A fiery rocket — one made out of cardboard — launched and crashed Saturday afternoon outside Denton’s South Branch Library.
The library hosted a model rocket-building workshop for kids ages 10-17 with the help of staffers from the Perot Museum of Nature and Science in Dallas.
The workshop was presented by the Perot’s Tech Truck program, part of the museum’s community outreach. The program brings hands-on STEM (science, technology, engineering and math) projects to kids and their communities.
“I designed this workshop to match our summer reading theme of outer space, ‘A Universe of Stories,’” said Sarah Ward, the teen services librarian at South Branch. “I asked the Perot Museum if they could teach [kids how to make] rockets and they said yes.”
Julian Jagush and Kenzie Shepherd with the Perot Museum showed 13 preteens and teens how to make rockets with paper towel rolls, cardboard, straws and glue.

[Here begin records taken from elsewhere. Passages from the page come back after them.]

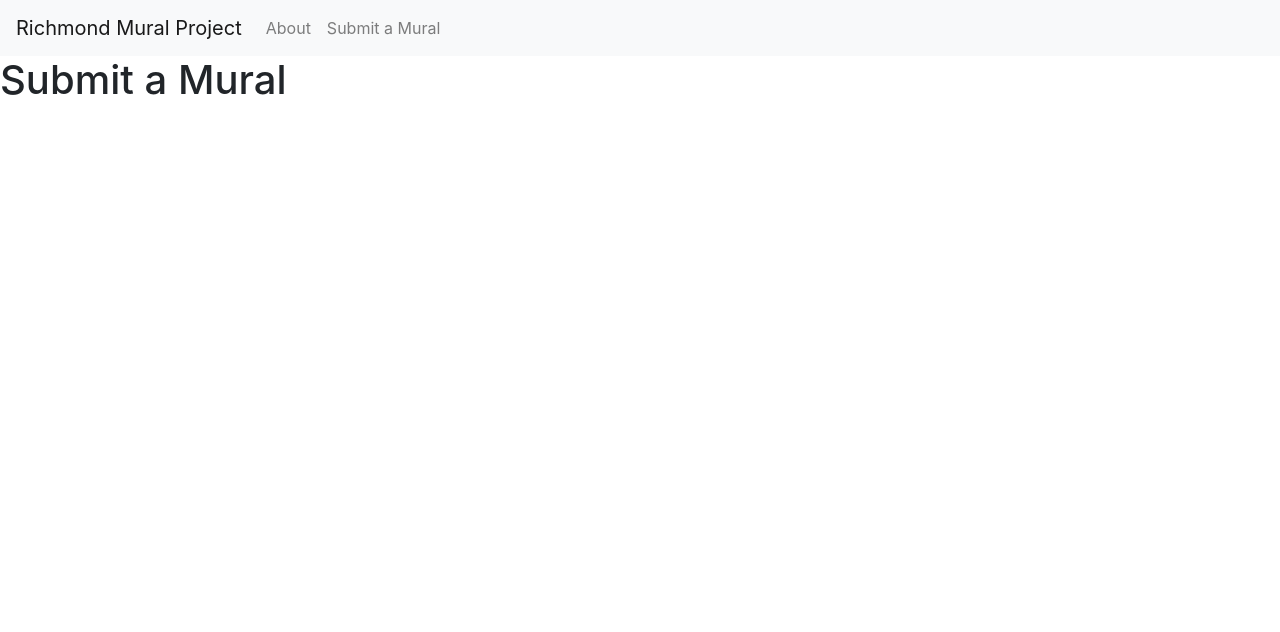
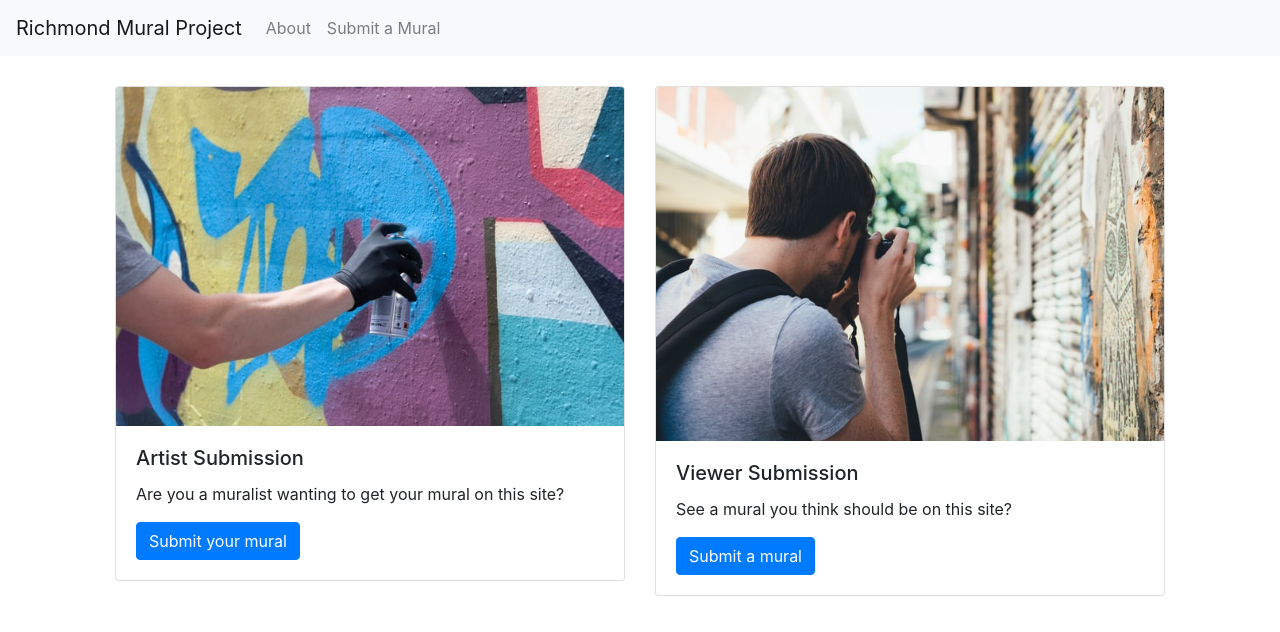
Before and after one commit to Rodrun/richmondmurals, a React (Create React App) app in the folder client/: page /submit in a window 1280 px wide. Shown: the top 632 px of the page. Built offline with nearby package versions, Linux system fonts and the light colour scheme; the HTML template or start-up script is replaced by a standard one.

Commit message:
basic frontend for artist and viewer submission forms

```diff
--- a/client/src/About.js
+++ b/client/src/About.js
@@ -2,7 +2,11 @@ import React, { Component } from 'react';
 
 class About extends Component {
     render() {
-        return <h1>About</h1>;
+        return (
+            <div class="pageContainer">
+                <h1>About</h1>
+            </div>
+        );
     }
 }
 
--- a/client/src/App.css
+++ b/client/src/App.css
@@ -24,3 +24,19 @@ body {
     padding: 6px;
     font-weight: bold;
 }
+
+.pageContainer {
+    padding-top: 30px;
+    padding-left: 100px;
+    padding-right: 100px;
+}
+
+.submitCard {
+    /* width: 50%; */
+    /* display: inline-block; */
+    /* height: 12vh; */
+}
+
+.submitCard .card-img-top {
+    object-fit: cover;
+}
--- /dev/null
+++ b/client/src/ArtistSubmit.js
@@ -0,0 +1,48 @@
+import React, { Component } from 'react';
+import { Form, Button } from 'react-bootstrap';
+
+class ArtistSubmit extends Component {
+    render() {
+        return (
+            <div class="pageContainer">
+                <h2>Submit Your Mural</h2>
+                <Form>
+
+                    <Form.Group controlId="exampleForm.ControlText1">
+                        <Form.Label>Name</Form.Label>
+                        <Form.Control type="text" />
+                    </Form.Group>
+
+                    <Form.Group controlId="formBasicEmail">
+                        <Form.Label>Email Address</Form.Label>
+                        <Form.Control type="email" placeholder="Enter email" />
+                        <Form.Text className="text-muted">
+                        We'll notify you if the mural is added to our site.
+                        </Form.Text>
+                    </Form.Group>
+
+                    <Form.Group>
+                        <Form.File id="submitFormControlFile" label="Mural Photo" />
+                    </Form.Group>
+
+                    <Form.Group controlId="exampleForm.ControlTextarea1">
+                        <Form.Label>Mural Description</Form.Label>
+                        <Form.Control as="textarea" rows="3" placeholder="This description will be displayed on the info page for your mural."/>
+                    </Form.Group>
+
+                    <Form.Group controlId="exampleForm.ControlText2">
+                        <Form.Label>Instagram</Form.Label>
+                        <Form.Control type="text" placeholder="Enter Instagram handle or link" />
+                    </Form.Group>
+
+
+                    <Button variant="primary" type="submit">
+                        Submit
+                    </Button>
+                </Form>
+            </div>
+        );
+    }
+}
+
+export default ArtistSubmit;
--- a/client/src/Navigation.js
+++ b/client/src/Navigation.js
@@ -4,6 +4,8 @@ import { Switch, Route, Link } from 'react-router-dom';
 import Mapbox from './Mapbox.js';
 import About from './About.js';
 import Submit from './Submit.js';
+import ArtistSubmit from './ArtistSubmit.js';
+import ViewerSubmit from './ViewerSubmit.js';
 
 class Navigation extends Component {
     render() {
@@ -23,6 +25,8 @@ class Navigation extends Component {
                     <Route exact path="/" component={Mapbox}/>
                     <Route exact path="/about" component={About}/>
                     <Route exact path="/submit" component={Submit}/>
+                    <Route exact path="/artistsubmission" component={ArtistSubmit}/>
+                    <Route exact path="/viewersubmission" component={ViewerSubmit}/>
                     <Route render={function () {
                         return <h2> Page not found</h2>
                     }} />
--- a/client/src/Submit.js
+++ b/client/src/Submit.js
@@ -1,8 +1,44 @@
 import React, { Component } from 'react';
+import { Link } from 'react-router-dom';
+import { Card, Container, Row, Col } from 'react-bootstrap';
+import artistSubmission from './images/artistsubmission.jpg';
+import viewerSubmission from './images/viewersubmission.jpg';
 
 class Submit extends Component {
     render() {
-        return <h1>Submit a Mural</h1>;
+        return (
+            <div class="pageContainer">
+                <Container>
+                    <Row>
+                        <Col>
+                            <Card className="submitCard">
+                                <Card.Img variant="top" className="embed-responsive-item" src={artistSubmission} />
+                                <Card.Body>
+                                    <Card.Title>Artist Submission</Card.Title>
+                                    <Card.Text>
+                                    Are you a muralist wanting to get your mural on this site?
+                                    </Card.Text>
+                                    <a href="/artistsubmission" as={Link} to="/artistsubmission" class="btn btn-primary">Submit your mural</a>
+                                </Card.Body>
+                            </Card>
+                        </Col>
+                        <Col>
+                            <Card className="submitCard">
+                                <Card.Img variant="top" src={viewerSubmission} />
+                                <Card.Body>
+                                    <Card.Title>Viewer Submission</Card.Title>
+                                    <Card.Text>
+                                    See a mural you think should be on this site?
+                                    </Card.Text>
+                                    <a href="/viewersubmission" as={Link} to="/viewersubmission" class="btn btn-primary">Submit a mural</a>
+                                </Card.Body>
+                            </Card>
+                        </Col>
+                    </Row>
+                </Container>
+
+            </div>
+        );
     }
 }
 
--- /dev/null
+++ b/client/src/ViewerSubmit.js
@@ -0,0 +1,33 @@
+import React, { Component } from 'react';
+import { Form, Button } from 'react-bootstrap';
+
+class ViewerSubmit extends Component {
+    render() {
+        return (
+            <div class="pageContainer">
+                <h2>Submit a Mural</h2>
+                <Form>
+                    <Form.Group controlId="formBasicEmail">
+                        <Form.Label>Your Email address</Form.Label>
+                        <Form.Control type="email" placeholder="Enter email" />
+                        <Form.Text className="text-muted">
+                        We'll notify you if the mural is added.
+                        </Form.Text>
+                    </Form.Group>
+
+                    <Form.Group>
+                        <Form.File id="submitFormControlFile" label="Photo" />
+                    </Form.Group>
+
+                    {/* Location */}
+
+                    <Button variant="primary" type="submit">
+                        Submit
+                    </Button>
+                </Form>
+            </div>
+        );
+    }
+}
+
+export default ViewerSubmit;
```
Also changed, not shown: client/src/images/artistsubmission.jpg (added), client/src/images/viewersubmission.jpg (added).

Although the rockets were made out of the same materials, some kids put their own stamp on the project by adding cardboard flames, names and color to their rockets.
While the kids talked excitedly with each other about what else to add on, there were times when the room was silent as they worked and the only sound was scissors cutting through cardboard.
Stephanie Sorensen of Denton said she home-schools her son, so programs like this help out in their teaching. She said they go to the Denton Public Library’s programs extensively.
Jordan Rivera came from Lake Dallas with her son for his Boy Scouts of America troop.
“He’s working on it for a merit badge on space exploration,” Rivera said.
As they finished, the kids were getting more excited to launch their rockets outside. Brothers Danny and Tyler Roberts discussed how high they hoped their rockets would go.
“100 feet,” said Danny, 14.
“50 feet,” Tyler, 12, said. “The engines aren’t very big.”
The engines from Estes Rockets are about the size of about a roll of quarters. The chemicals inside that react to propel the rockets are potassium nitrate and sulfur.
Jagush warned the kids that the sulfur would give the rockets a rotten egg smell once they crash-landed.
The first rocket had a delayed launch. It shot up a few feet, turned, then crashed. It let out one last puff of gas a second after it landed.
The second shot up about 15 feet, making the kids and parents gasp, then turned upside-down and deployed its parachute successfully.
The last rocket’s engine shot out from the back once it landed.
Although some rockets didn’t launch was high as others or deploy their parachutes, Jagush said the program still went as planned in that it showed the kids a lesson in mistakes — something he told the group early on in the program.
Jagush said it’s because science doesn’t always go according to plan.
“We’re not seeking perfection,” he said. “If it’s not perfect, it’s totally fine.”